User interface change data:
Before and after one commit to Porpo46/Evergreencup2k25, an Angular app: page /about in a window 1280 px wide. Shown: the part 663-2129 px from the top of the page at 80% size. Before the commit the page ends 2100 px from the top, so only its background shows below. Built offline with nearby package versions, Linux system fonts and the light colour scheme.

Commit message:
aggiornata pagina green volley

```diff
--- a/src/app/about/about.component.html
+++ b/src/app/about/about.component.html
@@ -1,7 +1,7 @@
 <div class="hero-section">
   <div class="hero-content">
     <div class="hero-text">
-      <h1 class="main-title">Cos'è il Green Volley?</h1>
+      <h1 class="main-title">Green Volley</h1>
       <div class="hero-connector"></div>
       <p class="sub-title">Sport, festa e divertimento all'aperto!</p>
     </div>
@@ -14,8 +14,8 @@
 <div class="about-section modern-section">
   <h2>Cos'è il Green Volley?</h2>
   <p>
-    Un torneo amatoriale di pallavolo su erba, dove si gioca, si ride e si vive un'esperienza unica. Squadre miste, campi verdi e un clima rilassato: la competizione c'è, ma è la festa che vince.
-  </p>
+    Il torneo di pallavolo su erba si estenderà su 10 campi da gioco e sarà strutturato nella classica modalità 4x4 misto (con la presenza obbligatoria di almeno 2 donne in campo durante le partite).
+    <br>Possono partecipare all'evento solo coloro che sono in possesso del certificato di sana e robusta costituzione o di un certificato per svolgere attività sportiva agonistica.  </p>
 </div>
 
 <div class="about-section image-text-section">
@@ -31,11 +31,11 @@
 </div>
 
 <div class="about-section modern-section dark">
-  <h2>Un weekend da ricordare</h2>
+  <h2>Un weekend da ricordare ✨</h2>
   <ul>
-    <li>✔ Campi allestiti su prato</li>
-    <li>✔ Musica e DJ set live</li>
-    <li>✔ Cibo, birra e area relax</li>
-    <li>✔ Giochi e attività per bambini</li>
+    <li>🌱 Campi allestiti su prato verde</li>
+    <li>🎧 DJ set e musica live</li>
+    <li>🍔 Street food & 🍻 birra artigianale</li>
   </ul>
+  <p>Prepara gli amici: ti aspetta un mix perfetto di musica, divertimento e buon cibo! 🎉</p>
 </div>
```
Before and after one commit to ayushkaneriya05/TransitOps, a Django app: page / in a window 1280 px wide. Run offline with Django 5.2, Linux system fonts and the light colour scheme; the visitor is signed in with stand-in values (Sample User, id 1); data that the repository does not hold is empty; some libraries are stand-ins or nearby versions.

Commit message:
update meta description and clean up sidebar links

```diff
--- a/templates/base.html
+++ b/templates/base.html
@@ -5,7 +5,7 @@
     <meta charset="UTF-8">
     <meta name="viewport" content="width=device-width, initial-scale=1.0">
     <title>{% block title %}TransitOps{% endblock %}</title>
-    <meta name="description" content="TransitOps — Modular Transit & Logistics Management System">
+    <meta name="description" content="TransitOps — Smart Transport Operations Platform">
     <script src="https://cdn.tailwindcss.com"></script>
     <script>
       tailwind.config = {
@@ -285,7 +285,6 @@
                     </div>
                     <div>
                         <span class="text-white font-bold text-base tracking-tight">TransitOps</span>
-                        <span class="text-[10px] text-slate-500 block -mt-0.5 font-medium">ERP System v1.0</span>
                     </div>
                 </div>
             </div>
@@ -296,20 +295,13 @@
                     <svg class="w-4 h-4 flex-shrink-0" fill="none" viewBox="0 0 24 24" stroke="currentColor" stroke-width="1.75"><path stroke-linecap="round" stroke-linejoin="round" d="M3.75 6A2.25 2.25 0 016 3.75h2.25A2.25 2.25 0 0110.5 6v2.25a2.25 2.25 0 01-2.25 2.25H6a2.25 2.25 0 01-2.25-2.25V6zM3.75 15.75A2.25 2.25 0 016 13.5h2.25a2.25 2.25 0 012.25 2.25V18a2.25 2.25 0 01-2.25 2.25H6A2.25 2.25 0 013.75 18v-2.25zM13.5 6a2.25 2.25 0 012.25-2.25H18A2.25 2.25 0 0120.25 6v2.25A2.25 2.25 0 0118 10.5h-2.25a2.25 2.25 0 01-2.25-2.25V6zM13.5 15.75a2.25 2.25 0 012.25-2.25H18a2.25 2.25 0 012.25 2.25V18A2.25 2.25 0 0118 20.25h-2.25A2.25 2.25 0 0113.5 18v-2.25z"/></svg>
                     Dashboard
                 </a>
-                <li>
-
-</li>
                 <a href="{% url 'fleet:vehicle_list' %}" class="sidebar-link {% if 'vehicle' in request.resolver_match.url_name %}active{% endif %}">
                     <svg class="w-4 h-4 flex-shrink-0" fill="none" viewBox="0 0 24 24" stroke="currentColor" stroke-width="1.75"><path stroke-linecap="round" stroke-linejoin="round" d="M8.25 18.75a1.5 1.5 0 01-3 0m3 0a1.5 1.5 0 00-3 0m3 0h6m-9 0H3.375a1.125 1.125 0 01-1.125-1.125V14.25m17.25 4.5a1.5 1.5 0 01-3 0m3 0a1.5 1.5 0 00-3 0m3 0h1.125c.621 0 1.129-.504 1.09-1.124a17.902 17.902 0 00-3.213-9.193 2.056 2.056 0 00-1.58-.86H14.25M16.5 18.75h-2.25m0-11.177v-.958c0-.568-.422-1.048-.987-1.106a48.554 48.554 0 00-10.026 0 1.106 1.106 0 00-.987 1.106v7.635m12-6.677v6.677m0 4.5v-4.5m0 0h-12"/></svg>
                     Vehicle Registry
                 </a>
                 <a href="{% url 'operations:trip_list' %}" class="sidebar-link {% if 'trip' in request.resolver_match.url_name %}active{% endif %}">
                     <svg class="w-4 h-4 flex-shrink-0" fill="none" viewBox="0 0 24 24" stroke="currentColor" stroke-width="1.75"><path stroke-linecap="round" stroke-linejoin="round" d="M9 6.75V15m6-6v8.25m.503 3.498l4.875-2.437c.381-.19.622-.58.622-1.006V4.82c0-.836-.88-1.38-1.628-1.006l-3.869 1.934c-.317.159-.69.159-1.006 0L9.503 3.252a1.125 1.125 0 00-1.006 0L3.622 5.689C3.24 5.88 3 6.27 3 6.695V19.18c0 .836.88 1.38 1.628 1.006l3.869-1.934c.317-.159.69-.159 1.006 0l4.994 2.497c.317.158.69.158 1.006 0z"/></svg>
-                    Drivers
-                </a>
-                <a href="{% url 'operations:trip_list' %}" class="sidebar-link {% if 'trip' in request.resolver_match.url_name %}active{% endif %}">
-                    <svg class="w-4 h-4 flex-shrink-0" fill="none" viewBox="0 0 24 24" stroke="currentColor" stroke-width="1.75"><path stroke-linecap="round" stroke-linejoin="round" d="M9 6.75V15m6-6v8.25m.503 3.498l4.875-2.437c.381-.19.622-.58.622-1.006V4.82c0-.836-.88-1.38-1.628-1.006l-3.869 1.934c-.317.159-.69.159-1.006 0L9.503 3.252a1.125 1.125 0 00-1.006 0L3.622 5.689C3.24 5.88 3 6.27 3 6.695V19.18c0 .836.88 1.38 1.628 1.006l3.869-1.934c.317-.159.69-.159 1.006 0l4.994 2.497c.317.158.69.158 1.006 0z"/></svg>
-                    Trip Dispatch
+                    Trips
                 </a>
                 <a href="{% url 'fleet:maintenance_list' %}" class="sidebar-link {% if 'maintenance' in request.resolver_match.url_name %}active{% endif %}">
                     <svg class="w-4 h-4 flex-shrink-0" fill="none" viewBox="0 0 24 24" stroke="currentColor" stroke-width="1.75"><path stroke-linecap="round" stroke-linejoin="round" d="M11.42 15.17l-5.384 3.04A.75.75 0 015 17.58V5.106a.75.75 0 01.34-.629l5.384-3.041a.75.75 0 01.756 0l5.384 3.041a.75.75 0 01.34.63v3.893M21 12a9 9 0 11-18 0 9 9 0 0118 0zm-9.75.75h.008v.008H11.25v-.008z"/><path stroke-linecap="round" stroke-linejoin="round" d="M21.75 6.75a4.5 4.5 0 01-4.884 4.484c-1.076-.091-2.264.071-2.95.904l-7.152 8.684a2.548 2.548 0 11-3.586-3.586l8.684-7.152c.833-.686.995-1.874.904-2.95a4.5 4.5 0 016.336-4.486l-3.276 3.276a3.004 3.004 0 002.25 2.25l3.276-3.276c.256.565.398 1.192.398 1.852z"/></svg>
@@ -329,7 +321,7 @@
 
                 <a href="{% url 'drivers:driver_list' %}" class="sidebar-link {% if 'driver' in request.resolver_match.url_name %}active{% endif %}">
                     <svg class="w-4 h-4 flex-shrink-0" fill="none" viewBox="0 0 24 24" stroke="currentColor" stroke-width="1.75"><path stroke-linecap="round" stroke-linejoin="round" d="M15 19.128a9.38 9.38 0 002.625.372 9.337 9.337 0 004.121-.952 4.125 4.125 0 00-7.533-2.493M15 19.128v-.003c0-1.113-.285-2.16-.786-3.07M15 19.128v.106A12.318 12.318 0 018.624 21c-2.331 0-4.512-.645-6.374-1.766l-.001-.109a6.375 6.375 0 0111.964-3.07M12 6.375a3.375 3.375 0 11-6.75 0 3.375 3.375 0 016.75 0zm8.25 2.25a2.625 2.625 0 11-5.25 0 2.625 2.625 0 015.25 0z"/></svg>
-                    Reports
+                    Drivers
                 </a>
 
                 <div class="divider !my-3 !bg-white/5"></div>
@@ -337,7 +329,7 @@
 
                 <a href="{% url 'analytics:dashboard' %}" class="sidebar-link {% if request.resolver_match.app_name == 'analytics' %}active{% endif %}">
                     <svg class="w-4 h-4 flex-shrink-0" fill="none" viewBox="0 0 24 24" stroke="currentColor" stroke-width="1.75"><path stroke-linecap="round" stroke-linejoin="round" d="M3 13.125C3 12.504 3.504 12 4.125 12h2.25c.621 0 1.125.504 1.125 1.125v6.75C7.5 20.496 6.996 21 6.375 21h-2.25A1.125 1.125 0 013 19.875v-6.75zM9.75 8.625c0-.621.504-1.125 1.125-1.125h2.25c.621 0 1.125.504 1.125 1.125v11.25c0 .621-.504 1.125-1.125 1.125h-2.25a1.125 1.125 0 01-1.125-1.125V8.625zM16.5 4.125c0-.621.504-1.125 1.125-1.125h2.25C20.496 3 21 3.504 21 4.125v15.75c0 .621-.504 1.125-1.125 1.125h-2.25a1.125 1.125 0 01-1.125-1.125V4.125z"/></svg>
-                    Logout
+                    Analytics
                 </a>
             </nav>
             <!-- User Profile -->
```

◆ **Work required**
Return a copy of every line in the records that includes the string "description".

◆ **Result of the exercise**
update meta description and clean up sidebar links
-    <meta name="description" content="TransitOps — Modular Transit & Logistics Management System">
+    <meta name="description" content="TransitOps — Smart Transport Operations Platform">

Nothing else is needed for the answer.